## Exercise brief:
Scan the records for "name". Report each line that includes it.

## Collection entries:
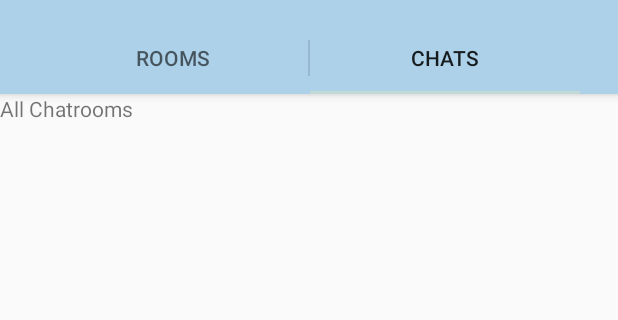
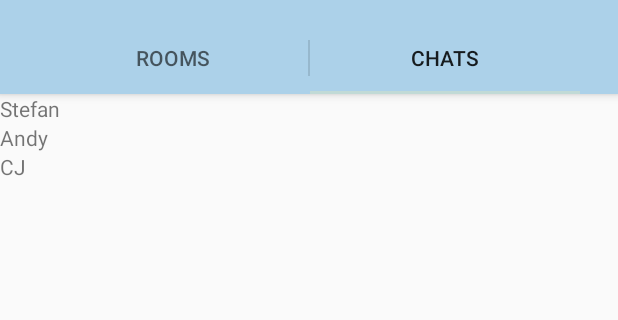
Before and after one commit to Stefan4472/Icebreaker, an Android app: the DashboardActivity screen opened directly, with no data from a screen before it, tab 2 chosen, on a phone screen of 412 x 824 dp, the part 62-382 px from its top. Run offline under Robolectric (Android 15) with nearby library versions, the phone set to English and light mode, and no system bars; network calls fail; 2 statements that could not run were skipped.

Commit message:
AllProfilesFragment to Show Chats Available. Dashboard Workinggit add --all .!

```diff
--- /dev/null
+++ b/icebreaker-android/app/src/main/java/com/andycjstefan/icebreaker_android/AllProfilesFragment.java
@@ -0,0 +1,76 @@
+package com.andycjstefan.icebreaker_android;
+
+import android.app.Fragment;
+import android.content.Intent;
+import android.os.Bundle;
+import android.support.v7.widget.LinearLayoutManager;
+import android.support.v7.widget.RecyclerView;
+import android.view.LayoutInflater;
+import android.view.View;
+import android.view.ViewGroup;
+
+import java.util.ArrayList;
+import java.util.List;
+
+/**
+ * Displays all Profiles user is chatting with
+ */
+
+public class AllProfilesFragment extends Fragment implements ProfileAdapter.OnProfileSelectedListener {
+
+    // user id
+    private int userId = 1;
+    // id/password of the chat room
+    private String roomPassword;
+    // displays scrolling pane of user profiles
+    private RecyclerView profilesView;
+
+
+    @Override
+    public void onCreate(Bundle savedInstanceState) {
+        super.onCreate(savedInstanceState);
+    }
+
+    @Override
+    public View onCreateView(LayoutInflater inflater, ViewGroup container, Bundle savedInstanceState) {
+        return inflater.inflate(R.layout.all_profiles, container, false);
+    }
+
+    @Override
+    public void onActivityCreated(Bundle savedInstanceState) {
+        super.onActivityCreated(savedInstanceState);
+
+        View view = getView();
+
+//        roomPassword = getIntent().getStringExtra(EXTRA_ROOM_PASSWORD);
+
+//        if (roomPassword == null || roomPassword.isEmpty()) {
+//            throw new IllegalArgumentException("ChatRoomActivity requires EXTRA_ROOM_PASSWORD parameter");
+//        }
+
+        profilesView = (RecyclerView) view.findViewById(R.id.all_profiles_view);
+        profilesView.setLayoutManager(new LinearLayoutManager(getContext()));
+
+        ProfileAdapter profileAdapter = new ProfileAdapter(getContext(), loadProfilesForRoom(roomPassword), roomPassword);
+        profileAdapter.setmListener(this);
+        profilesView.setAdapter(profileAdapter);
+    }
+
+
+    @Override // callback from ProfileAdapter notifying that a Profile has been selected.
+    // Launch new ChatActivity
+    public void onProfileSelected(Profile profile) {
+        Intent chat_intent = new Intent(getContext(), ChatActivity.class);
+        chat_intent.putExtra(ChatActivity.EXTRA_USER_ID, userId); // TODO: PUT CURRENT USER ID
+        chat_intent.putExtra(ChatActivity.EXTRA_PARTNER_ID, profile.getUserId());
+        startActivity(chat_intent);
+    }
+
+    private List<Profile> loadProfilesForRoom(String password) {
+        List<Profile> loaded = new ArrayList<>();
+        loaded.add(new Profile("Stefan"));
+        loaded.add(new Profile("Andy"));
+        loaded.add(new Profile("CJ"));
+        return loaded;
+    }
+}
--- /dev/null
+++ b/icebreaker-android/app/src/main/res/layout/all_profiles.xml
@@ -0,0 +1,12 @@
+<?xml version="1.0" encoding="utf-8"?>
+<LinearLayout
+    xmlns:android="http://schemas.android.com/apk/res/android" android:layout_width="match_parent"
+    android:layout_height="match_parent">
+
+    <android.support.v7.widget.RecyclerView
+        android:id="@+id/all_profiles_view"
+        android:layout_width="match_parent"
+        android:layout_height="match_parent">
+
+    </android.support.v7.widget.RecyclerView>
+</LinearLayout>
--- a/icebreaker-android/app/src/main/res/layout/dashboard_layout.xml
+++ b/icebreaker-android/app/src/main/res/layout/dashboard_layout.xml
@@ -11,6 +11,15 @@
         android:id="@+id/dash_view_switcher"
         android:layout_width="match_parent"
         android:layout_height="match_parent">
+
+        <fragment
+            android:id="@+id/all_chats"
+            android:name="com.andycjstefan.icebreaker_android.AllProfilesFragment"
+            class="com.andycjstefan.icebreaker_android.AllProfilesFragment"
+            android:layout_width="match_parent"
+            android:layout_height="match_parent"
+            android:layout_gravity="center_horizontal"/>
+
         <fragment
             android:id="@+id/all_chat_rooms"
             android:name="com.andycjstefan.icebreaker_android.AllChatRoomsFragment"
@@ -18,11 +27,6 @@
             android:layout_width="match_parent"
             android:layout_height="match_parent"
             android:layout_gravity="center_horizontal"/>
-
-        <TextView
-            android:layout_width="match_parent"
-            android:layout_height="wrap_content"
-            android:text="View 2"/>
     </ViewSwitcher>
 
     <!--Button
```
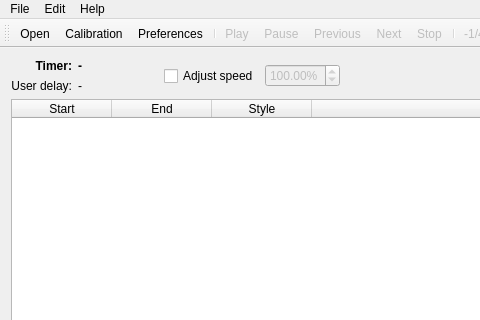
The window that mainwindow.ui (Subtivals/subtivals) describes before a commit, drawn with Qt 5; both pictures show x 0 to 480 and y 0 to 320 of the 800 by 500 pixel window.
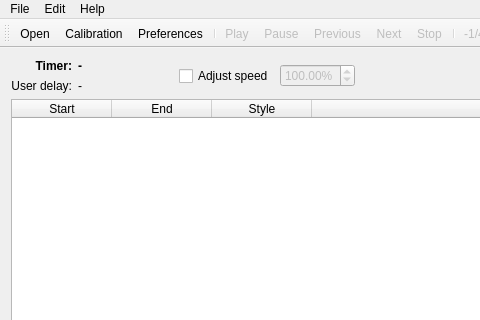
The same window after the commit. Icons and pictures are not drawn.

Commit message: Fix timer font size

What changed in the file:
```diff
--- a/mainwindow.ui
+++ b/mainwindow.ui
@@ -48,13 +48,12 @@
         </property>
         <property name="minimumSize">
          <size>
-          <width>80</width>
+          <width>95</width>
           <height>0</height>
          </size>
         </property>
         <property name="font">
          <font>
-          <pointsize>9</pointsize>
           <weight>75</weight>
           <bold>true</bold>
           <kerning>true</kerning>
```
Left out of the diff: 1 changed line with no effect on the pictures.
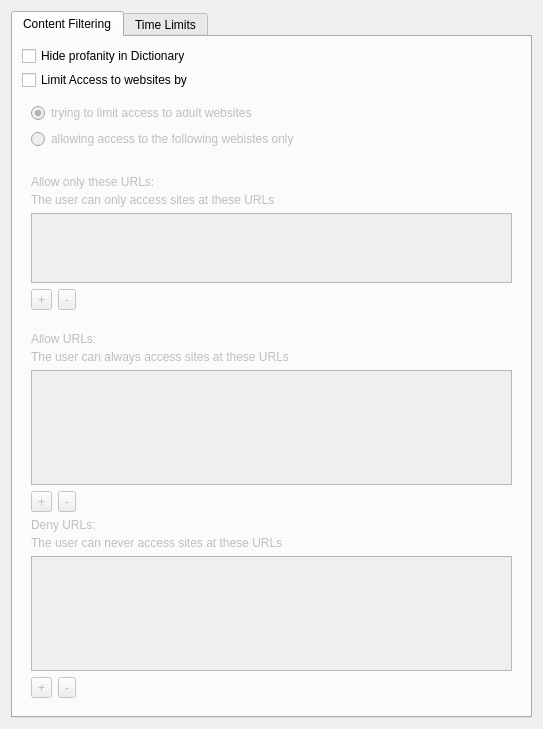
fw-dev/translations, file FWAdminLib/Configurator/ParentalControlsForm.ui: the form before one commit.
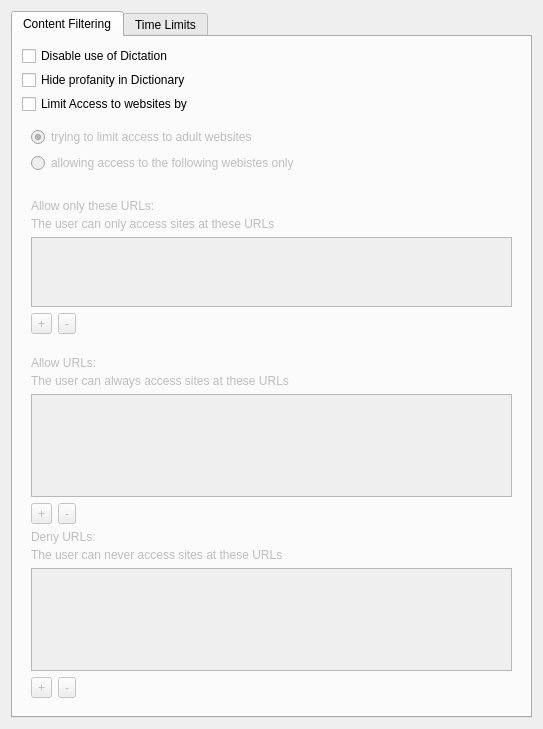
The form after the commit.

Diff of the .ui file:
```diff
--- a/FWAdminLib/Configurator/ParentalControlsForm.ui
+++ b/FWAdminLib/Configurator/ParentalControlsForm.ui
@@ -27,6 +27,16 @@
        <property name="spacing">
         <number>4</number>
        </property>
+       <item>
+        <widget class="QCheckBox" name="disableDictationcb">
+         <property name="text">
+          <string>Disable use of Dictation</string>
+         </property>
+         <property name="checked">
+          <bool>false</bool>
+         </property>
+        </widget>
+       </item>
        <item>
         <widget class="QCheckBox" name="hideProfanitycb">
          <property name="text">
```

## Exercise output:
+            android:name="com.andycjstefan.icebreaker_android.AllProfilesFragment"
             android:name="com.andycjstefan.icebreaker_android.AllChatRoomsFragment"
         <property name="minimumSize">
         <property name="font">
        <property name="spacing">
+        <widget class="QCheckBox" name="disableDictationcb">
+         <property name="text">
+         <property name="checked">
         <widget class="QCheckBox" name="hideProfanitycb">
          <property name="text">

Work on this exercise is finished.